Front-end code change data
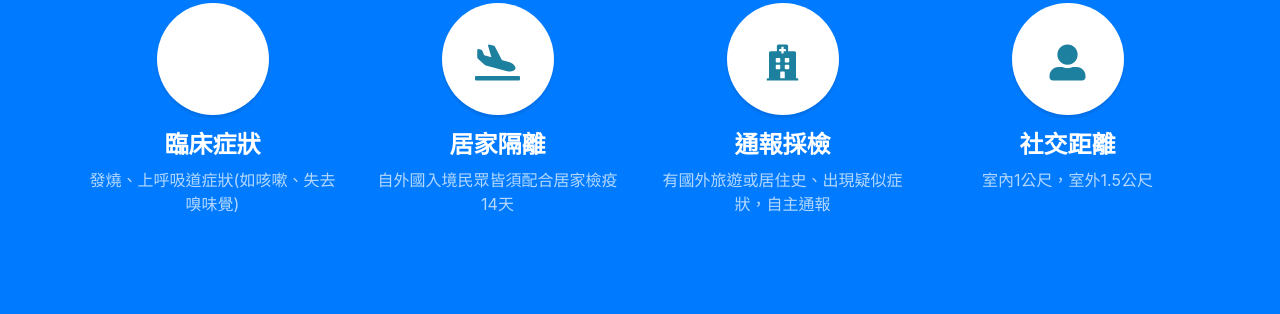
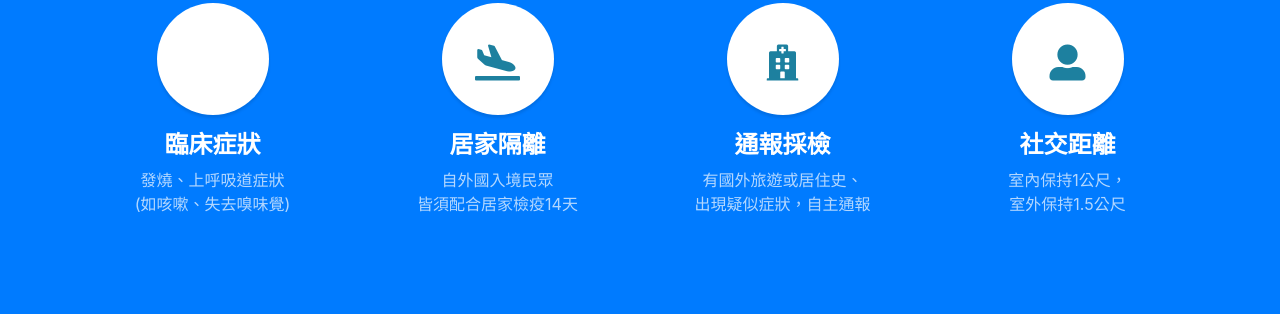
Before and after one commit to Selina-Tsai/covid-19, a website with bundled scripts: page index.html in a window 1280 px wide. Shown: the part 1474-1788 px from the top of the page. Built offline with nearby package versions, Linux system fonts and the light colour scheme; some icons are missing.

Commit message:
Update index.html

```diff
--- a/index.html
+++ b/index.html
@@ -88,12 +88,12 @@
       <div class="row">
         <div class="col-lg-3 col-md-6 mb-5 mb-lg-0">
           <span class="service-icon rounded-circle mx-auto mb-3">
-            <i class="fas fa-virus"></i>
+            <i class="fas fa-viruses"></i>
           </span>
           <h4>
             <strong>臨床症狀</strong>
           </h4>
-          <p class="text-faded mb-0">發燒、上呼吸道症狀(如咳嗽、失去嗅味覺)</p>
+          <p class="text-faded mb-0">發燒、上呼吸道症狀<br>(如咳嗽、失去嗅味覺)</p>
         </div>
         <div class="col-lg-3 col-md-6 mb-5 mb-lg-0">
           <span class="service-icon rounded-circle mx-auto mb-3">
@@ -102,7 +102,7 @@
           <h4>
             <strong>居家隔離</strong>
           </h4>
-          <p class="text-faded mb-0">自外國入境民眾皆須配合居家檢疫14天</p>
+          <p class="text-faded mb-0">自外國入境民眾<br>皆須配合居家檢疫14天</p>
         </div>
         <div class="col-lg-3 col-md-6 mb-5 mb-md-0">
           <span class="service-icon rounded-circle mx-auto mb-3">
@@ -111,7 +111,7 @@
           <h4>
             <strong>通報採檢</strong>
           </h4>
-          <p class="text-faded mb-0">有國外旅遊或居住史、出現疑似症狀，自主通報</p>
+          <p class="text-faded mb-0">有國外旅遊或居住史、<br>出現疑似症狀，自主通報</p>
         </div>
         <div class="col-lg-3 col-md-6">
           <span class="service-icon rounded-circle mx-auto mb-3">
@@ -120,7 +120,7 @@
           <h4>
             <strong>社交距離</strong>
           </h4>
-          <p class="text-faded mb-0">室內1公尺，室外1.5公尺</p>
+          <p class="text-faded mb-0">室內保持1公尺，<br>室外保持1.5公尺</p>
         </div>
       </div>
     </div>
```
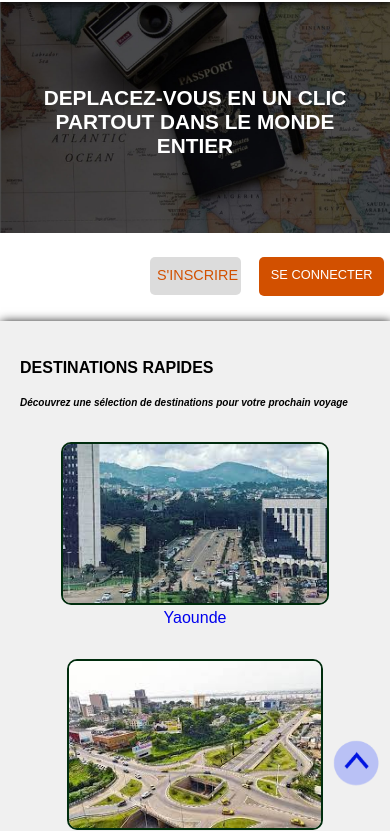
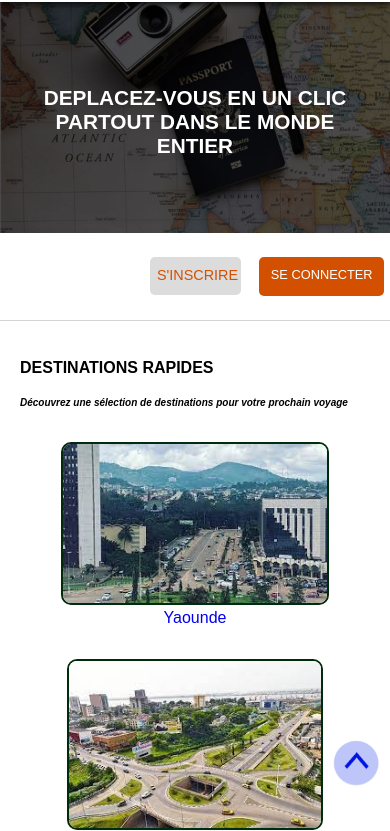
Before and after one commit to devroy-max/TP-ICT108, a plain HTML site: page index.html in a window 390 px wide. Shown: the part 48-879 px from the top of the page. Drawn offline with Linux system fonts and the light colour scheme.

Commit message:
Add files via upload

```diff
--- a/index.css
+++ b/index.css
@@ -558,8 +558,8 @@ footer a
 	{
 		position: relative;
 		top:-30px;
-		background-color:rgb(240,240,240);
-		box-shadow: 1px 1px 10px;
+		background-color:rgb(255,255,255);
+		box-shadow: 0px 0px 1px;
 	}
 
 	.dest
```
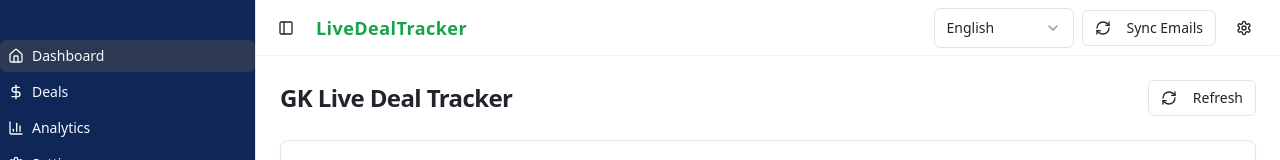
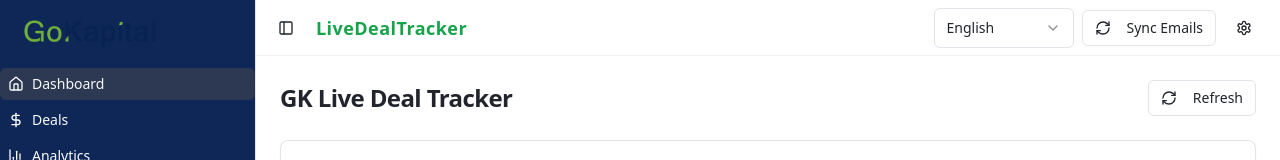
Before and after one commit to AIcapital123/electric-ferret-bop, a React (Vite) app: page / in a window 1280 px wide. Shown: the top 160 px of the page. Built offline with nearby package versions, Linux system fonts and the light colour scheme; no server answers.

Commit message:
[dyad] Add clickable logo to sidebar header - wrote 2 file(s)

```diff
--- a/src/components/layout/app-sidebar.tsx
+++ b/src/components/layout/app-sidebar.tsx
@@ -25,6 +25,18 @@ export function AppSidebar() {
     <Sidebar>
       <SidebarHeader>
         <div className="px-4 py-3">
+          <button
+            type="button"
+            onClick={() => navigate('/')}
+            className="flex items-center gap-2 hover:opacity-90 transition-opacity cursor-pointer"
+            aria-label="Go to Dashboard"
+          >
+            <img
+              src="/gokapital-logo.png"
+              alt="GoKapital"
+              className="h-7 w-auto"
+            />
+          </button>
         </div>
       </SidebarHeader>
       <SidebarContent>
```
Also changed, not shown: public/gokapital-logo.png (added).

*ABOUT THIS EXERCISE*.
Among the lines of the data, which ones contain the word "strong"? Show them.

*RESPONSE*.
             <strong>臨床症狀</strong>
             <strong>居家隔離</strong>
             <strong>通報採檢</strong>
             <strong>社交距離</strong>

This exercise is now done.